That is all I have to say. You must protect your data, the right way, every day, automatically, period. It is not a matter of if you will lose your data, but a matter of when you will be making that dreaded phone call. Please don’t be a “long pause” client when you call.

Weather Reports

Weather reports are wrong, consistently. We always laugh at all of the "weatherman jokes" and yet the weather report makes up 10 to 20% of the news. In a typical news show, 1/5th of the time is dedicated to talking about the "five day forecast" which is almost always wrong.  And yet, we watch. And then we complain. And then we watch again.

Thursday, August 19, 2010

Long Lines

I have been in sales all of my life, and I find people and human nature fascinating.
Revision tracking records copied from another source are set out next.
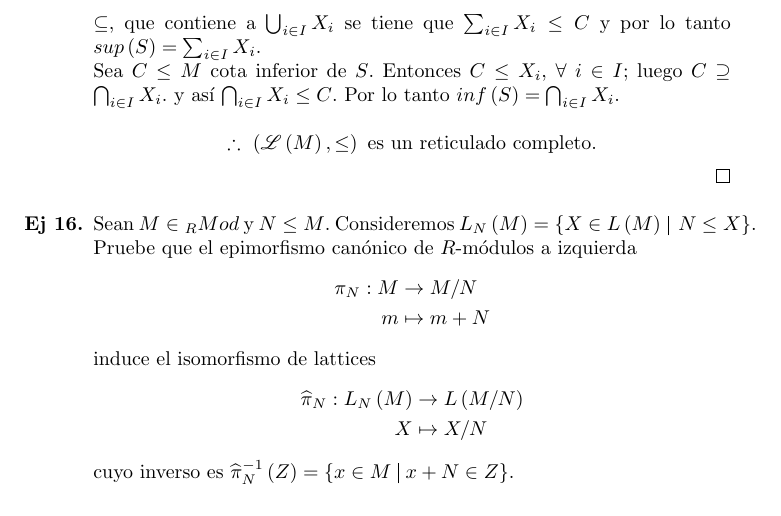
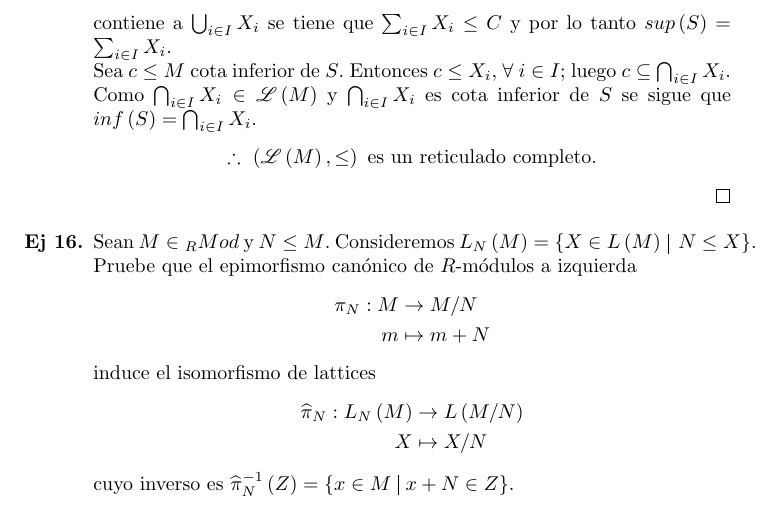
Before and after one commit to Darkandlive/-lgebras-de-Artin, a LaTeX problem sheet (Carpeta-Tarea-2/Tarea2_ArrutiSergioJesus.tex): part of page 6 of 28, cut so that both start at the same text. Compiled offline with pdfLaTeX.

Commit message:
Update Tarea2_ArrutiSergioJesus.tex

```diff
--- a/Carpeta-Tarea-2/Tarea2_ArrutiSergioJesus.tex
+++ b/Carpeta-Tarea-2/Tarea2_ArrutiSergioJesus.tex
@@ -378,8 +378,8 @@ i_X(x):=x\quad \forall x\in X,$ es un morfismo de $R$ módulos.
 		&\therefore\ S=\sum_{i\in I}X_i.
 	\end{align*}
 	$\boxed{\text{(b)}}$ El par $(\genlin{M},\leq)$ es un CPO puesto que la relación $\subseteq$ es un orden parcial.\\
-	Sea $C\leq M$ cota superior de $S$. Entonces $X_i\leq C$, $\forall\ i\in I$; luego $C\subseteq \bigcup_{i\in I}X_i$. Dado $\sum_{i\in I}X_i$ es el mínimo submódulo, con respecto a $\subseteq$, que contiene a $\bigcup_{i\in I}X_i$ se tiene que $\sum_{i\in I}X_i\leq C$ y por lo tanto $sup\lrprth{S}=\sum_{i\in I}X_i$.\\
-	Sea $C\leq M$ cota inferior de $S$. Entonces $C\leq X_i$, $\forall\ i\in I$; luego $C\supseteq \bigcap_{i\in I}X_i$. y así $\bigcap_{i\in I}X_i\leq C$. Por lo tanto $inf\lrprth{S}=\bigcap_{i\in I}X_i$.\\
+	Sea $C\leq M$ cota superior de $S$. Entonces $X_i\leq C$, $\forall\ i\in I$; luego $C\supseteq \bigcup_{i\in I}X_i$. Dado $\sum_{i\in I}X_i$ es el mínimo submódulo, con respecto a $\subseteq$, que contiene a $\bigcup_{i\in I}X_i$ se tiene que $\sum_{i\in I}X_i\leq C$ y por lo tanto $sup\lrprth{S}=\sum_{i\in I}X_i$.\\
+	Sea $c\leq M$ cota inferior de $S$. Entonces $c\leq X_i$, $\forall\ i\in I$; luego $c\subseteq \bigcap_{i\in I}X_i$. Como $\bigcap_{i\in I}X_i\in\genlin{M}$ y $\bigcap_{i\in I}X_i$ es cota inferior de $S$ se sigue que $inf\lrprth{S}=\bigcap_{i\in I}X_i$.
 	\begin{equation*}
 		\therefore\ \lrprth{\genlin{M},\leq}\text{ es un reticulado completo.}
 	\end{equation*}
```
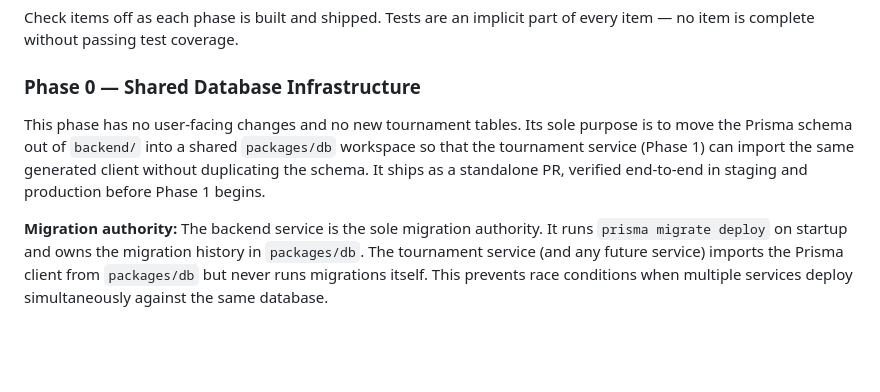
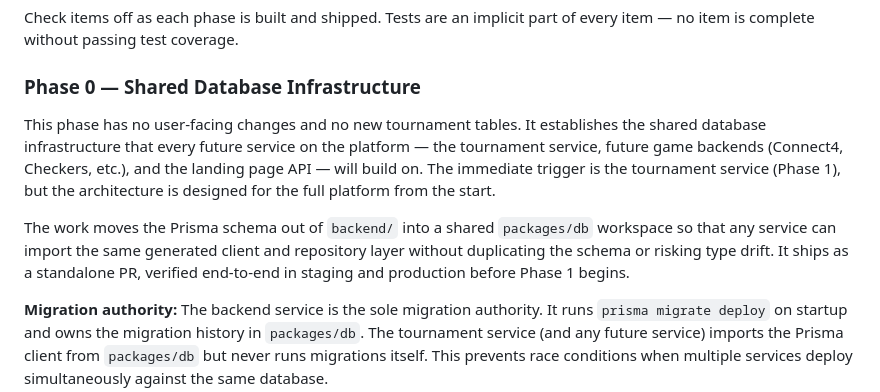
Before and after one commit to jjprusk/xo-arena, a Markdown page: doc/Tournament_Design.md, the part around the change. Rendered like a GitHub page; blank space fills up the shorter version.

Commit message:
Clarify Phase 0 scope: foundation for all future services, not just tournament
Co-Authored-By: Claude Sonnet 4.6 <noreply@anthropic.com>

```diff
--- a/doc/Tournament_Design.md
+++ b/doc/Tournament_Design.md
@@ -565,7 +565,9 @@ Check items off as each phase is built and shipped. Tests are an implicit part o
 
 ### Phase 0 — Shared Database Infrastructure
 
-This phase has no user-facing changes and no new tournament tables. Its sole purpose is to move the Prisma schema out of `backend/` into a shared `packages/db` workspace so that the tournament service (Phase 1) can import the same generated client without duplicating the schema. It ships as a standalone PR, verified end-to-end in staging and production before Phase 1 begins.
+This phase has no user-facing changes and no new tournament tables. It establishes the shared database infrastructure that every future service on the platform — the tournament service, future game backends (Connect4, Checkers, etc.), and the landing page API — will build on. The immediate trigger is the tournament service (Phase 1), but the architecture is designed for the full platform from the start.
+
+The work moves the Prisma schema out of `backend/` into a shared `packages/db` workspace so that any service can import the same generated client and repository layer without duplicating the schema or risking type drift. It ships as a standalone PR, verified end-to-end in staging and production before Phase 1 begins.
 
 **Migration authority:** The backend service is the sole migration authority. It runs `prisma migrate deploy` on startup and owns the migration history in `packages/db`. The tournament service (and any future service) imports the Prisma client from `packages/db` but never runs migrations itself. This prevents race conditions when multiple services deploy simultaneously against the same database.
 
```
When gasoline prices were at record highs just a short time ago, there would be long lines of cars waiting to buy gas at the local gas station, because their price was $0.10 less per gallon.  There are two other gas stations within 200 yards, but one had long lines of customers waiting to buy the “cheap gas” with cars wrapped around the block. People are willing to spend time and money, sitting still with their engines running, to save $0.10 per gallon.  And yet, these same people will not invest the same amount of time necessary to reduce their ongoing telecom or IT expenses by 20 to 40%.  They will spend 20 minutes in their car, waiting to buy gas, but they will not invest 20 minutes to reduce an ongoing unavoidable expense, such as their voice, data, wireless or wireline services.  And now, due to deregulation, the same ongoing savings is available for their home or business gas and electric bills.  Ah yes, the life of a salesman. Sounds like this might be a good job for Dr. Phil.